Public Spanking With Belts, Periods Of Isolation And Propositions By Older Men For Free S3x’ : Woman Reveals How She Grew Up In Notorious 'Children of God' Cult


Petra Velzeboer, a lady, has described what she and other children went through growing up in the infamous 'Children of God' cult.

Throughout her upbringing, Petra claimed she lived in Brazil, Belgium, Africa, and Russia under the watchful supervision of cult leader David Berg, whom Petra and her siblings were told to call 'grandpa' despite never meeting him until his death when Petra was 13 years old.

'Growing up, it seemed like every three years was some kind of deadline for when the world would end or Armageddon would appear.' Petra spoke to Metro UK.

She reports that public spankings with paddles or belts were widespread, as were enforced quiet restrictions, periods of seclusion, and offers of 'free sex' from older men.

'By the time I was ten, he'd pretty much gone from being on the frontlines to hiding,' she adds.

'The story for us was that he needed to be able to hear God's voice, but the reality was that police were investigating specific families and communities and child abuse charges.'

Despite the fact that David Berg was investigated for these acts, he was never charged or convicted of any crimes before his death.

Berg's idea, and the foundations of the cult's formation in 1968, was that 'a generation safeguarded from the pressures of groupthink would be protected from being shaped into society's view of what life should be and would be able to think for themselves'.

Petra spent her first 22 years of life immersed in the cult, which has subsequently rebranded as The Family International.

The Family International continues to operate in 70 countries throughout the world, despite the fact that the organisation 'disassembled [its] former organisational structure' in 2010 and 'now functions as a small online network of roughly 1,300 members'.

Petra, now 41 and a mental health advocate, is speaking out about the'regular indoctrination' she and her family went through.

'Every song had lyrics that said "God's the truth," and we would read letters or remarks from the cult leader,' she claims.

'Every piece of propaganda, every piece of literature, comic books, music, story books, was affected by him and was frequently his narration, voice, prophecy, and teaching.

'So by the time you say "oh, I'm not sure about this" or "this doesn't feel right," you already have the counter argument in your head because it's been there since birth.'

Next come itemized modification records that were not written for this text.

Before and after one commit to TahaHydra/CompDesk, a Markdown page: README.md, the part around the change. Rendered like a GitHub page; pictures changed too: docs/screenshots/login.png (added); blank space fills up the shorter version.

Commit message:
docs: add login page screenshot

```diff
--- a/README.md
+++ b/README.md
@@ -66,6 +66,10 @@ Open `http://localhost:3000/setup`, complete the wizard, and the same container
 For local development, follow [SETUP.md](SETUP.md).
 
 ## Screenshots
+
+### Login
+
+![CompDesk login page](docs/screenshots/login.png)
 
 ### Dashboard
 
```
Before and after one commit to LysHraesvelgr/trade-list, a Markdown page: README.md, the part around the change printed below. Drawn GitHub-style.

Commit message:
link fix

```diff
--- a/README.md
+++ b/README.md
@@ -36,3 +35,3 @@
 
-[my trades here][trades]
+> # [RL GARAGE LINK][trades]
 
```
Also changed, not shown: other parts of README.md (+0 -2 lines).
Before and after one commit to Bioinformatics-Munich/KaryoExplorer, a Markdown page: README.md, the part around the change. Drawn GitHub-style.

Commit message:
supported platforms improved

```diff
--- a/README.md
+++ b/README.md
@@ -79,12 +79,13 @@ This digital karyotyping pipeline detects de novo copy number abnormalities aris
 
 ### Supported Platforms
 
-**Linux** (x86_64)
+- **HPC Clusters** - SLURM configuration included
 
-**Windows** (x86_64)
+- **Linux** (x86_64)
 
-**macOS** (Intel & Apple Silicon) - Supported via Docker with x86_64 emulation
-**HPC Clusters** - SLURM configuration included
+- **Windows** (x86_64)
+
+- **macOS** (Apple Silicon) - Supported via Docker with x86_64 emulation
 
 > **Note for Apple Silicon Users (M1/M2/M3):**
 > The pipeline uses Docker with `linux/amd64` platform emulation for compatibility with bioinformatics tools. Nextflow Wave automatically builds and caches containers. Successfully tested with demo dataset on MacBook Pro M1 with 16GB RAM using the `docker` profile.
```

According to Petra in her book, Begin With You, she and her family "traded one groupthink for another," which is why, as a mental health practitioner now, she can't emphasise the value of independent thought enough.

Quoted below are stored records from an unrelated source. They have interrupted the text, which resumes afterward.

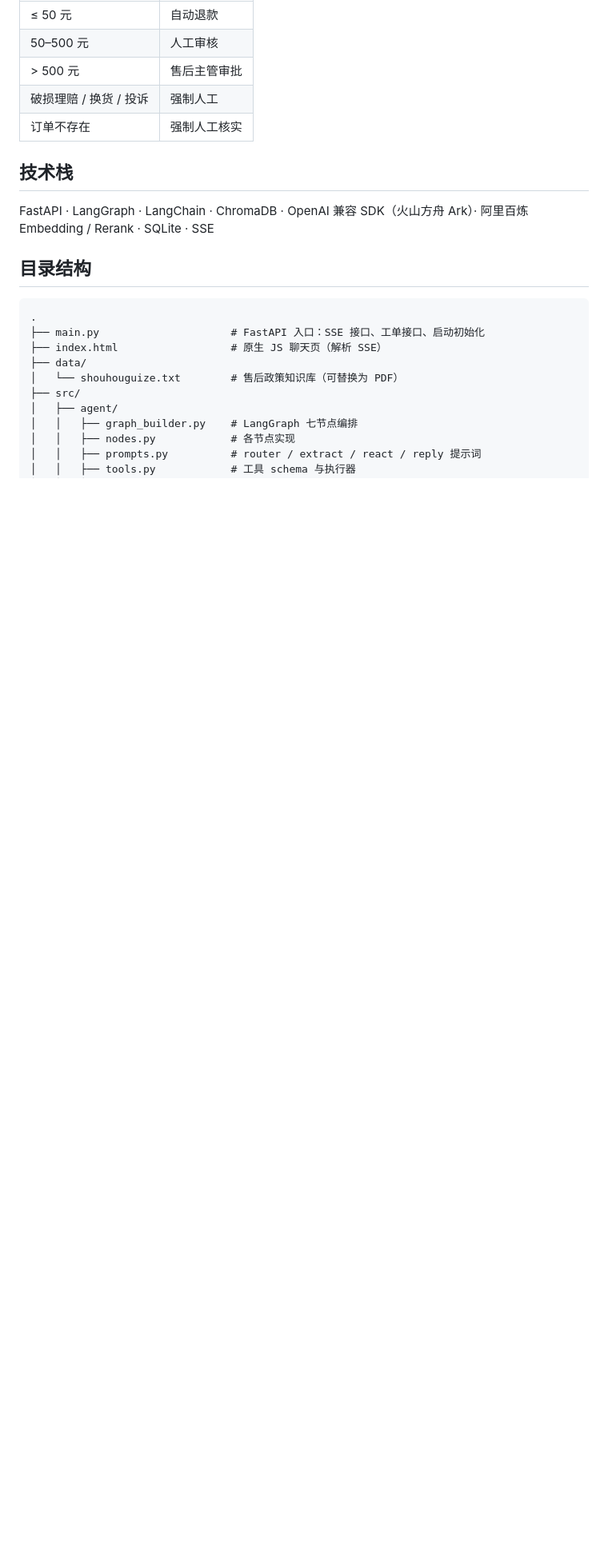
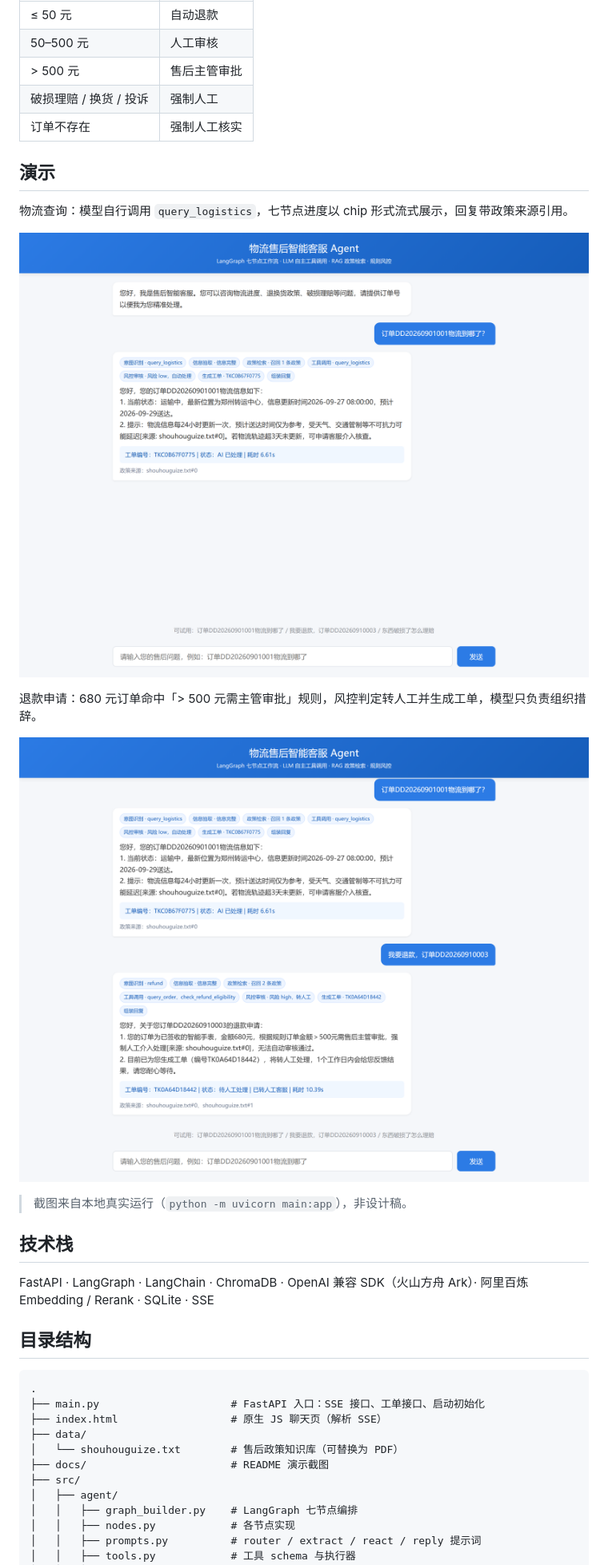
Before and after one commit to xuanruiqing/logistics-after-sales-agent, a Markdown page: README.md, the part around the change. Shown at 80% size. Rendered like a GitHub page; pictures changed too: docs/demo-logistics.png (added), docs/demo-refund.png (added); blank space fills up the shorter version.

Commit message:
docs: 补充真实运行截图与演示说明

```diff
--- a/README.md
+++ b/README.md
@@ -40,6 +40,18 @@ graph LR
 | 破损理赔 / 换货 / 投诉 | 强制人工 |
 | 订单不存在 | 强制人工核实 |
 
+## 演示
+
+物流查询：模型自行调用 `query_logistics`，七节点进度以 chip 形式流式展示，回复带政策来源引用。
+
+![物流查询演示](docs/demo-logistics.png)
+
+退款申请：680 元订单命中「> 500 元需主管审批」规则，风控判定转人工并生成工单，模型只负责组织措辞。
+
+![退款转人工演示](docs/demo-refund.png)
+
+> 截图来自本地真实运行（`python -m uvicorn main:app`），非设计稿。
+
 ## 技术栈
 
 FastAPI · LangGraph · LangChain · ChromaDB · OpenAI 兼容 SDK（火山方舟 Ark）· 阿里百炼 Embedding / Rerank · SQLite · SSE
@@ -52,6 +64,7 @@ FastAPI · LangGraph · LangChain · ChromaDB · OpenAI 兼容 SDK（火山方
 ├── index.html                  # 原生 JS 聊天页（解析 SSE）
 ├── data/
 │   └── shouhouguize.txt        # 售后政策知识库（可替换为 PDF）
+├── docs/                       # README 演示截图
 ├── src/
 │   ├── agent/
 │   │   ├── graph_builder.py    # LangGraph 七节点编排
```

In her memoir, Petra recalls incidents from her cult existence as well as the 'double-life' she began outside of it, both of which left her with profound PTSD.

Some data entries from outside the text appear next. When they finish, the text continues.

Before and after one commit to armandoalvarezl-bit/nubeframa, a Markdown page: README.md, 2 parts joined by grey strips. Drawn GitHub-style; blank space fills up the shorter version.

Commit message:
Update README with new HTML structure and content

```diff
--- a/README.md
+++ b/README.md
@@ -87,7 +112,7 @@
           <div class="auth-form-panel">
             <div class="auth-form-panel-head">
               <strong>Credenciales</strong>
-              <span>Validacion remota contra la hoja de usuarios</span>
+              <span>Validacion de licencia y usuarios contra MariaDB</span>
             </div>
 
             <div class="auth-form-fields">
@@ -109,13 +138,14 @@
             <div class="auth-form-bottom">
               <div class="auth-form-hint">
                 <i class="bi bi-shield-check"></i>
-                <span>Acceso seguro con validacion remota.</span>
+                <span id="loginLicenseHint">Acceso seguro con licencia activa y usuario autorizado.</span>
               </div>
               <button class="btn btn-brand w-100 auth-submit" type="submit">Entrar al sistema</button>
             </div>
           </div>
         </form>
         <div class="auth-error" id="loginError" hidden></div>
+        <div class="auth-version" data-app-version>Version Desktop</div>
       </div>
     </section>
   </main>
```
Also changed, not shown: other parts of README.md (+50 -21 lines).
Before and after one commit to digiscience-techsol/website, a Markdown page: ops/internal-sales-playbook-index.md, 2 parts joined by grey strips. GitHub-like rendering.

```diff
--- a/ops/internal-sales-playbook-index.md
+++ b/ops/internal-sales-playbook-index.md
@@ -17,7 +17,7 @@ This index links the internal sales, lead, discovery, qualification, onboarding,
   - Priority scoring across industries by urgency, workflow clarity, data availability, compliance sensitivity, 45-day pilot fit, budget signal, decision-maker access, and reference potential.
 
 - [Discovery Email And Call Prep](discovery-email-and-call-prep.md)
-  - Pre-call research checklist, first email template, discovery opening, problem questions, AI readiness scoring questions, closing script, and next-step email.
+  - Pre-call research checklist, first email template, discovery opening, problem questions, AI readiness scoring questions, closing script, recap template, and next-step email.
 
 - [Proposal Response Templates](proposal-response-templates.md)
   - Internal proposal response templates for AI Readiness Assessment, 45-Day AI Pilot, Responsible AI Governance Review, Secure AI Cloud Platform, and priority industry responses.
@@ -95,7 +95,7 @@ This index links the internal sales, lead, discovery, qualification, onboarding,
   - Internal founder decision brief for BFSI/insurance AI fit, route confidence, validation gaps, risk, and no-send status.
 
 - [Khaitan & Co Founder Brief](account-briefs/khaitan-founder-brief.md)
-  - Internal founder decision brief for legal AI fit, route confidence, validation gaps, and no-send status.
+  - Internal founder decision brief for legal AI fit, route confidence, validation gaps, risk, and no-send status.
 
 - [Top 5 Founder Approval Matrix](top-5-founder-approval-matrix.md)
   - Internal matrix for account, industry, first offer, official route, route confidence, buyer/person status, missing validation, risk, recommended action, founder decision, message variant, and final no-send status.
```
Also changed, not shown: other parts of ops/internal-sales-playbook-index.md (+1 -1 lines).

She lived a 'hedonistic' lifestyle of severe drinking and drug usage in her teens and early twenties, getting arrested, facing serious sexual violence, and attempting suicide at 26 after leaving the cult at 22 due to becoming pregnant with her first child.

Petra says: ‘What’s interesting is seeing the parallels between cult life and how we survive toxic behaviour. What I see in the corporate world is people doing similar things like giving up their own values in favour of survival and getting paid.’

Falling pregnant with her son gave her the final push she needed to leave the cult.

‘People often ask, “how did you escape?” As if it were a prison or walls or a compound and it’s nothing like that when it’s these sorts of communities. It’s more the prison of your mind,’ she says.

‘You could leave at any time, and they would tell you so, but then in the messaging you would receive daily, it was people who left, God punished, so if bad things happened to them it’s because they weren’t listening, which would make people afraid of leaving’.


‘For me and my siblings, we didn’t go to school, we didn’t have an education, we thought the world was going to end imminently, so everything out there was painted as other or evil.

‘It was a big leap in your mind to betray it and for many people they were ostracised by their own parents and support networks and would struggle in a big way once they left that safety net.’

When she left at 22, Petra moved in with her partner in London and cut contact with her family for a while. Transitioning to life outside the cult was difficult, which increased her depression and alcohol addiction.

‘You have the shock of “what this isn’t how other people think? My parents lied to me?” and then there’s depression and anger before you get to that acceptance,’ Petra says.

‘I think expression in the right way is key for your mental health,’ says Petra.

‘It can be deeply personal like art which can help you – journaling, writing – all these things can help you go “oh that’s what I think”.

Post a Comment

Previous Post Next Post

Contact Form